Top of The data

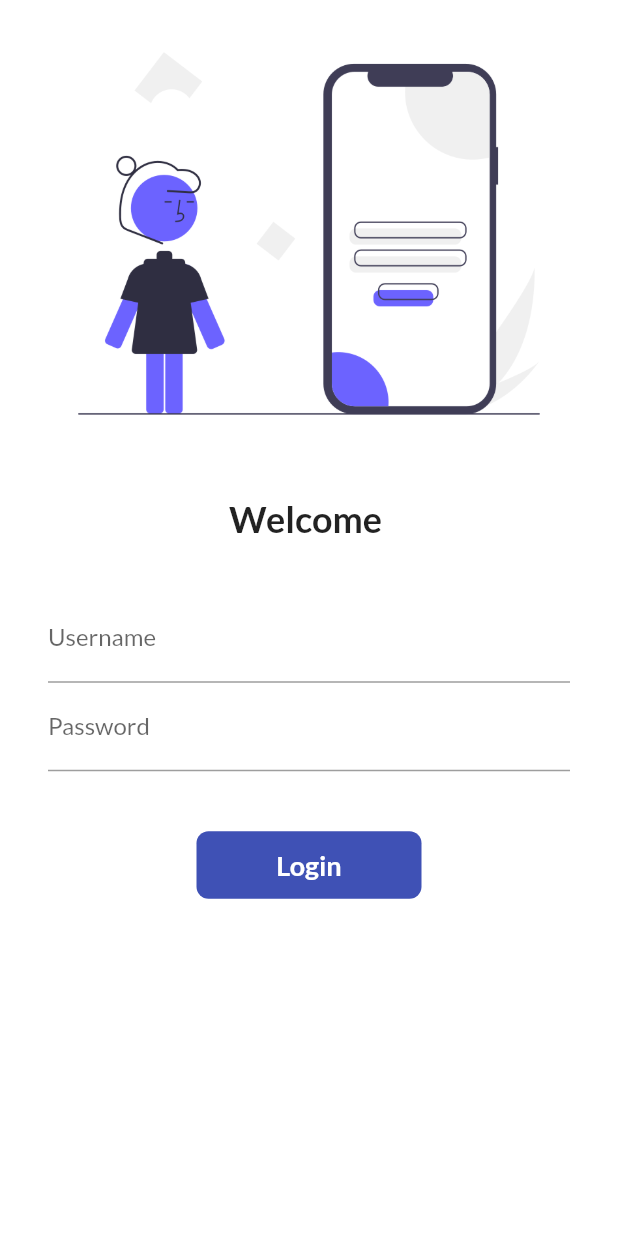
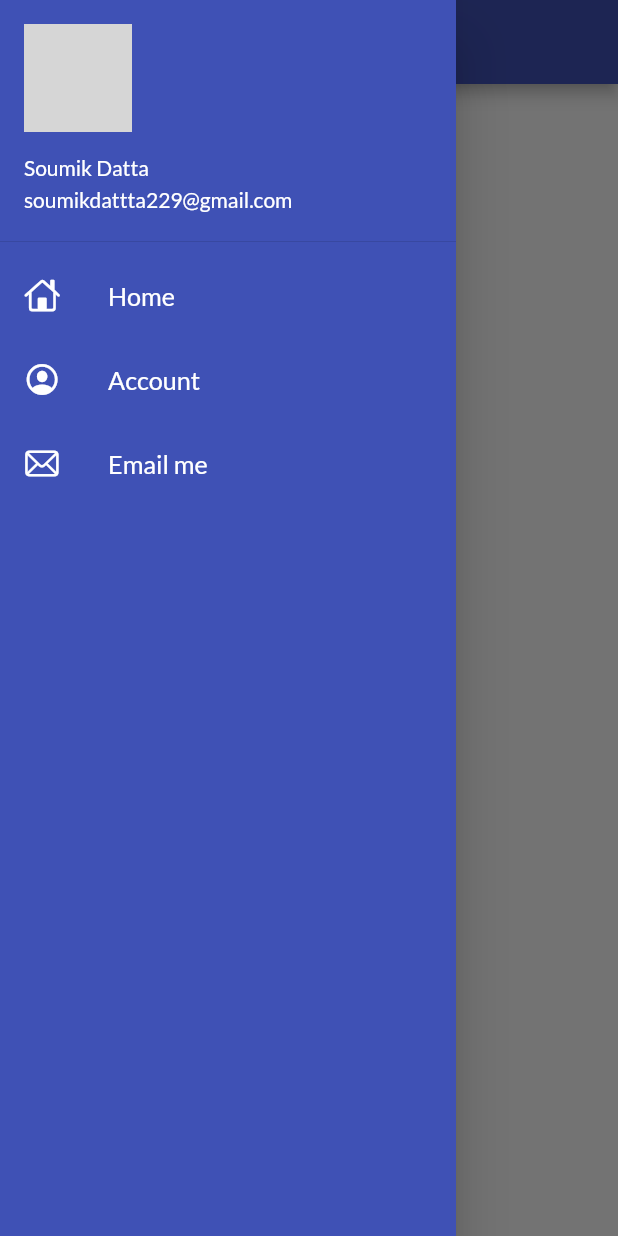
Before and after one commit to Soumik77/1stappofflutter, a Flutter app: the screen it shows after launch, with the side drawer open (before the commit the screen has no drawer), on a phone screen of 412 x 824 dp. Run offline on Flutter 3.47's test engine with Material 2 defaults, Android fonts, the phone set to English and light mode, and no system bars; our stand-ins replace google_fonts; network calls fail; grey boxes are pictures that could not be loaded.

Commit message:
Day8 Completed Successfully

```diff
--- a/lib/main.dart
+++ b/lib/main.dart
@@ -20,11 +20,11 @@ class MyApp extends StatelessWidget {
         primarySwatch: Colors.indigo,
         fontFamily: GoogleFonts.lato().fontFamily,
       ),
-      // debugShowCheckedModeBanner: false,
+      debugShowCheckedModeBanner: false,
       darkTheme: ThemeData(
         brightness: Brightness.dark,
       ),
-      initialRoute: "/",
+      initialRoute: MyRoutes.homeRoute,
       routes: {
         "/": (context) => LoginPage(),
         MyRoutes.homeRoute: (context) => HomePage(),
--- a/lib/pages/home_page.dart
+++ b/lib/pages/home_page.dart
@@ -1,5 +1,7 @@
+import 'package:first_app/widgets/drawer.dart';
 import "package:flutter/material.dart";
 import 'package:flutter/services.dart';
+import '../widgets/drawer.dart';
 
 class HomePage extends StatelessWidget {
   final int days = 30;
@@ -16,7 +18,7 @@ class HomePage extends StatelessWidget {
           child: Text("Welcome to $days days of $name"),
         ),
       ),
-      drawer: Drawer(),
+      drawer: MyDrawer(),
     );
   }
 }
--- /dev/null
+++ b/lib/widgets/drawer.dart
@@ -0,0 +1,69 @@
+import 'package:flutter/cupertino.dart';
+import 'package:flutter/material.dart';
+
+class MyDrawer extends StatelessWidget {
+  const MyDrawer({Key? key}) : super(key: key);
+
+  @override
+  Widget build(BuildContext context) {
+    final imageUrl =
+        "https://scontent.fdac14-1.fna.fbcdn.net/v/t39.30808-6/271279384_3129474087380454_1850192306396968716_n.jpg?_nc_cat=109&ccb=1-5&_nc_sid=09cbfe&_nc_eui2=AeFvimIwm1oUhiuYav6pZ7QO1K4YQftzHwvUrhhB-3MfC6wAAVoppjGKzQ6xs-TVxbWwtX3yCAwmNAvlbC8cfqY6&_nc_ohc=Kn5-ztQVfVwAX9cEMpB&_nc_ht=scontent.fdac14-1.fna&oh=00_AT8gVnida3h5nvyC5QwrWZBJpGeDlRQ3SavXS8C5fYCDnQ&oe=62760B0F";
+    return Drawer(
+      child: Container(
+        color: Colors.indigo,
+        child: ListView(
+          padding: EdgeInsets.zero,
+          children: [
+            DrawerHeader(
+              padding: EdgeInsets.zero,
+              child: UserAccountsDrawerHeader(
+                margin: EdgeInsets.zero,
+                decoration: BoxDecoration(
+                  color: Colors.indigo,
+                ),
+                accountName: Text("Soumik Datta"),
+                accountEmail: Text("soumikdattta229@gmail.com"),
+                currentAccountPicture: CircleAvatar(
+                  backgroundImage: NetworkImage(imageUrl),
+                ),
+              ),
+            ),
+            ListTile(
+              leading: Icon(
+                CupertinoIcons.home,
+                color: Colors.white,
+              ),
+              title: Text(
+                "Home",
+                textScaleFactor: 1.2,
+                style: TextStyle(color: Colors.white),
+              ),
+            ),
+            ListTile(
+              leading: Icon(
+                CupertinoIcons.profile_circled,
+                color: Colors.white,
+              ),
+              title: Text(
+                "Account",
+                textScaleFactor: 1.2,
+                style: TextStyle(color: Colors.white),
+              ),
+            ),
+            ListTile(
+              leading: Icon(
+                CupertinoIcons.mail,
+                color: Colors.white,
+              ),
+              title: Text(
+                "Email me",
+                textScaleFactor: 1.2,
+                style: TextStyle(color: Colors.white),
+              ),
+            )
+          ],
+        ),
+      ),
+    );
+  }
+}
```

Bottom of The data

The listing must be repeated word for word, and none of its pictures may appear in the copy.

_Response box_
Before and after one commit to Soumik77/1stappofflutter, a Flutter app: the screen it shows after launch, with the side drawer open (before the commit the screen has no drawer), on a phone screen of 412 x 824 dp. Run offline on Flutter 3.47's test engine with Material 2 defaults, Android fonts, the phone set to English and light mode, and no system bars; our stand-ins replace google_fonts; network calls fail; grey boxes are pictures that could not be loaded.

Commit message:
Day8 Completed Successfully

```diff
--- a/lib/main.dart
+++ b/lib/main.dart
@@ -20,11 +20,11 @@ class MyApp extends StatelessWidget {
         primarySwatch: Colors.indigo,
         fontFamily: GoogleFonts.lato().fontFamily,
       ),
-      // debugShowCheckedModeBanner: false,
+      debugShowCheckedModeBanner: false,
       darkTheme: ThemeData(
         brightness: Brightness.dark,
       ),
-      initialRoute: "/",
+      initialRoute: MyRoutes.homeRoute,
       routes: {
         "/": (context) => LoginPage(),
         MyRoutes.homeRoute: (context) => HomePage(),
--- a/lib/pages/home_page.dart
+++ b/lib/pages/home_page.dart
@@ -1,5 +1,7 @@
+import 'package:first_app/widgets/drawer.dart';
 import "package:flutter/material.dart";
 import 'package:flutter/services.dart';
+import '../widgets/drawer.dart';
 
 class HomePage extends StatelessWidget {
   final int days = 30;
@@ -16,7 +18,7 @@ class HomePage extends StatelessWidget {
           child: Text("Welcome to $days days of $name"),
         ),
       ),
-      drawer: Drawer(),
+      drawer: MyDrawer(),
     );
   }
 }
--- /dev/null
+++ b/lib/widgets/drawer.dart
@@ -0,0 +1,69 @@
+import 'package:flutter/cupertino.dart';
+import 'package:flutter/material.dart';
+
+class MyDrawer extends StatelessWidget {
+  const MyDrawer({Key? key}) : super(key: key);
+
+  @override
+  Widget build(BuildContext context) {
+    final imageUrl =
+        "https://scontent.fdac14-1.fna.fbcdn.net/v/t39.30808-6/271279384_3129474087380454_1850192306396968716_n.jpg?_nc_cat=109&ccb=1-5&_nc_sid=09cbfe&_nc_eui2=AeFvimIwm1oUhiuYav6pZ7QO1K4YQftzHwvUrhhB-3MfC6wAAVoppjGKzQ6xs-TVxbWwtX3yCAwmNAvlbC8cfqY6&_nc_ohc=Kn5-ztQVfVwAX9cEMpB&_nc_ht=scontent.fdac14-1.fna&oh=00_AT8gVnida3h5nvyC5QwrWZBJpGeDlRQ3SavXS8C5fYCDnQ&oe=62760B0F";
+    return Drawer(
+      child: Container(
+        color: Colors.indigo,
+        child: ListView(
+          padding: EdgeInsets.zero,
+          children: [
+            DrawerHeader(
+              padding: EdgeInsets.zero,
+              child: UserAccountsDrawerHeader(
+                margin: EdgeInsets.zero,
+                decoration: BoxDecoration(
+                  color: Colors.indigo,
+                ),
+                accountName: Text("Soumik Datta"),
+                accountEmail: Text("soumikdattta229@gmail.com"),
+                currentAccountPicture: CircleAvatar(
+                  backgroundImage: NetworkImage(imageUrl),
+                ),
+              ),
+            ),
+            ListTile(
+              leading: Icon(
+                CupertinoIcons.home,
+                color: Colors.white,
+              ),
+              title: Text(
+                "Home",
+                textScaleFactor: 1.2,
+                style: TextStyle(color: Colors.white),
+              ),
+            ),
+            ListTile(
+              leading: Icon(
+                CupertinoIcons.profile_circled,
+                color: Colors.white,
+              ),
+              title: Text(
+                "Account",
+                textScaleFactor: 1.2,
+                style: TextStyle(color: Colors.white),
+              ),
+            ),
+            ListTile(
+              leading: Icon(
+                CupertinoIcons.mail,
+                color: Colors.white,
+              ),
+              title: Text(
+                "Email me",
+                textScaleFactor: 1.2,
+                style: TextStyle(color: Colors.white),
+              ),
+            )
+          ],
+        ),
+      ),
+    );
+  }
+}
```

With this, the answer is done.